Dr. Weiss is Physician Coordinator, Imaging Informatics at Carilion Clinic and Associate Professor of Radiology at the Virginia Tech Carilion School of Medicine. He is a member of the Applied Radiology Editorial Advisory Board. Email: firstname.lastname@example.org
By whatever name—plain film, CR, DR—the projection radiograph is the Rodney Dangerfield of radiology. For an entire generation of radiologists about to retire, this modality was the staple diagnostic tool throughout their training and early practice. For the past several decades, however, it has taken a backseat to the sexier, more expensive high-tech studies. The training, skill, and experience needed for in-depth computed radiography (CR) interpretation is about to be lost.
The typical radiology residency consists of multiple sections, each with a mix of cross-sectional imaging and CR. Some of these divisions concentrate training on cross-sectional imaging while abandoning the simple CR to a dusty midden, often read by a semiretired part-time radiologist. Many of these highly experienced physicians have an almost Zen-like ability to combine subtle, almost imperceptible findings into an accurate diagnosis.
It is hardly surprising that CR experience is a low priority among trainees. Even though these images still constitute 50% of many practices, they are, in subtle and not-so-subtle ways relegated to second-class citizenship. The RVU value of a one-view chest radiograph is laughable. Consequently, productivity measured by this standard is much easier to achieve with computed tomography (CT) and magnetic resonance (MR). In some institutions, the down-market CR is not even included in the random peer review process, reinforcing an environment of “who cares.”
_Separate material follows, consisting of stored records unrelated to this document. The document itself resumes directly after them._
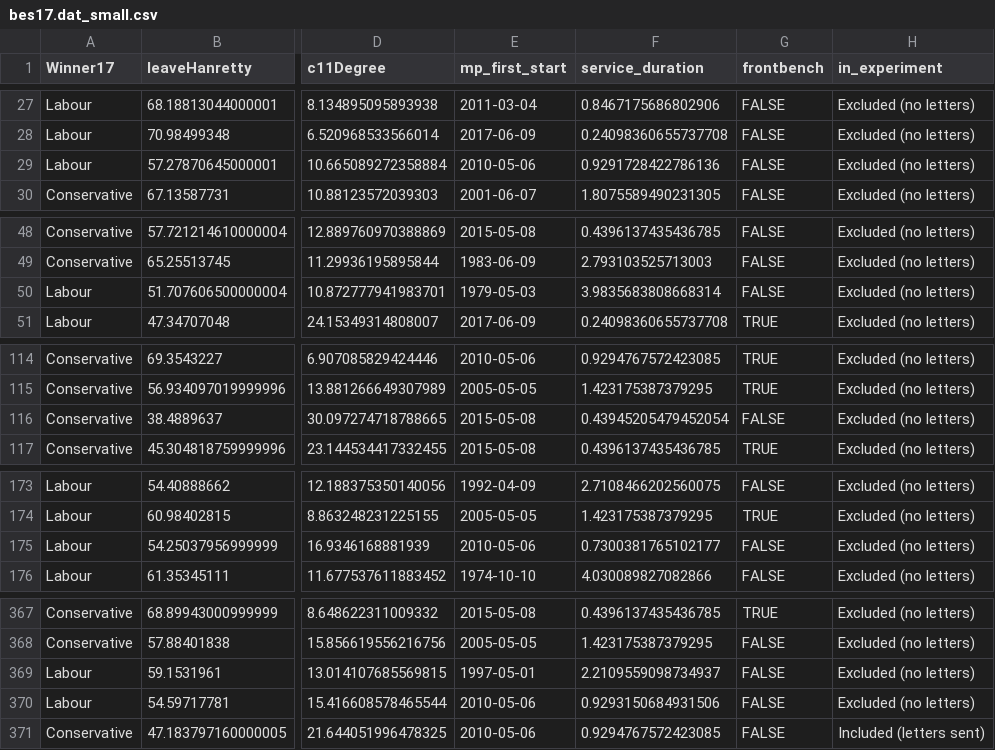
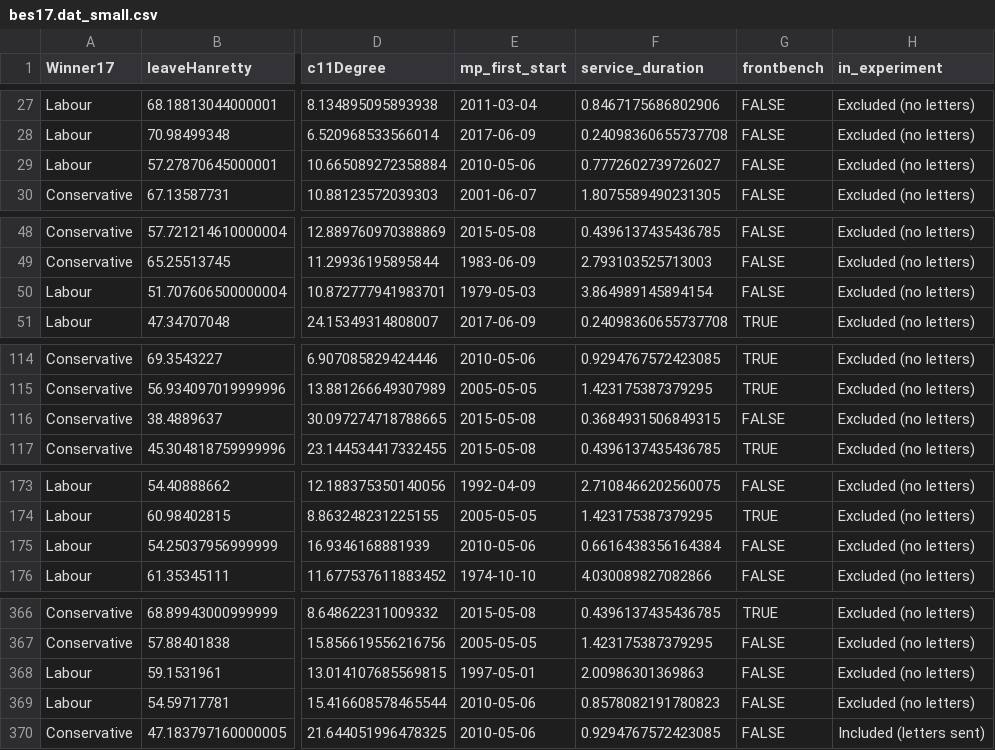
Before and after one commit to gidonc/party_shield, a CSV file: Data/bes17.dat_small.csv, drawn as a sheet; only a part is shown, gaps mark what is left out; addresses are those after the commit; the diff covers the shown part only; the diff names each change by its address in the sheet, - before the commit and + after, or states it on an @@ line.

```diff
--- a/Data/bes17.dat_small.csv
+++ b/Data/bes17.dat_small.csv
-F29 (service_duration): 0.9291728422786136
+F29 (service_duration): 0.7772602739726027
-F50 (service_duration): 3.9835683808668314
+F50 (service_duration): 3.864989145894154
-F116 (service_duration): 0.43945205479452054
+F116 (service_duration): 0.3684931506849315
-F175 (service_duration): 0.7300381765102177
+F175 (service_duration): 0.6616438356164384
-F368 (service_duration): 2.2109559098734937
+F368 (service_duration): 2.00986301369863
-F369 (service_duration): 0.9293150684931506
+F369 (service_duration): 0.8578082191780823
```
Also changed, not shown: 3 removed rows and 16 edited cells elsewhere in this file.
With the advent of digital imaging, some technologists trained with conventional film radiography have had difficulty making the transition. Their technique is sometimes poor, with overexposed images that cannot be “corrected” by grayscale adjustment. Moreover, radiologists may have an incomplete understanding of this phenomenon. Photon saturated images can be passed as adequate, when in fact significant clinical findings are being obscured. The viewing conditions so critical to mammographers are often not optimized when reading CR, yet the same principles apply. Even when given a sophisticated PACS workstation and private reading area, some radiologists continue reading in bright light and at suboptimal viewing distances.
In my current practice, our pulmonary medicine fellows are the ones most interested in chest radiograph interpretation. They receive regular conferences and frequent instruction on this topic. For decades, orthopedists have interpreted their own images. Other specialties are doing the same. In 1 or 2 more generations of radiology residents, we may lose the craftsmanship, nurtured over decades, that is necessary for accurate CR interpretation.
To maintain this skill, we should consider adjusting radiologist-training schedules. If time is an issue, the residency could be expanded. Alternatively, interventional radiology could become a separate specialty, a phenomenon that is already de facto in many institutions. This would create more time for specific CR training. Perhaps we should decide whether to continue to embrace CR at all. We could very easily abandon these relics to our clinician colleagues and concentrate on what we now consider truly important, the high-tech cross-sectional study.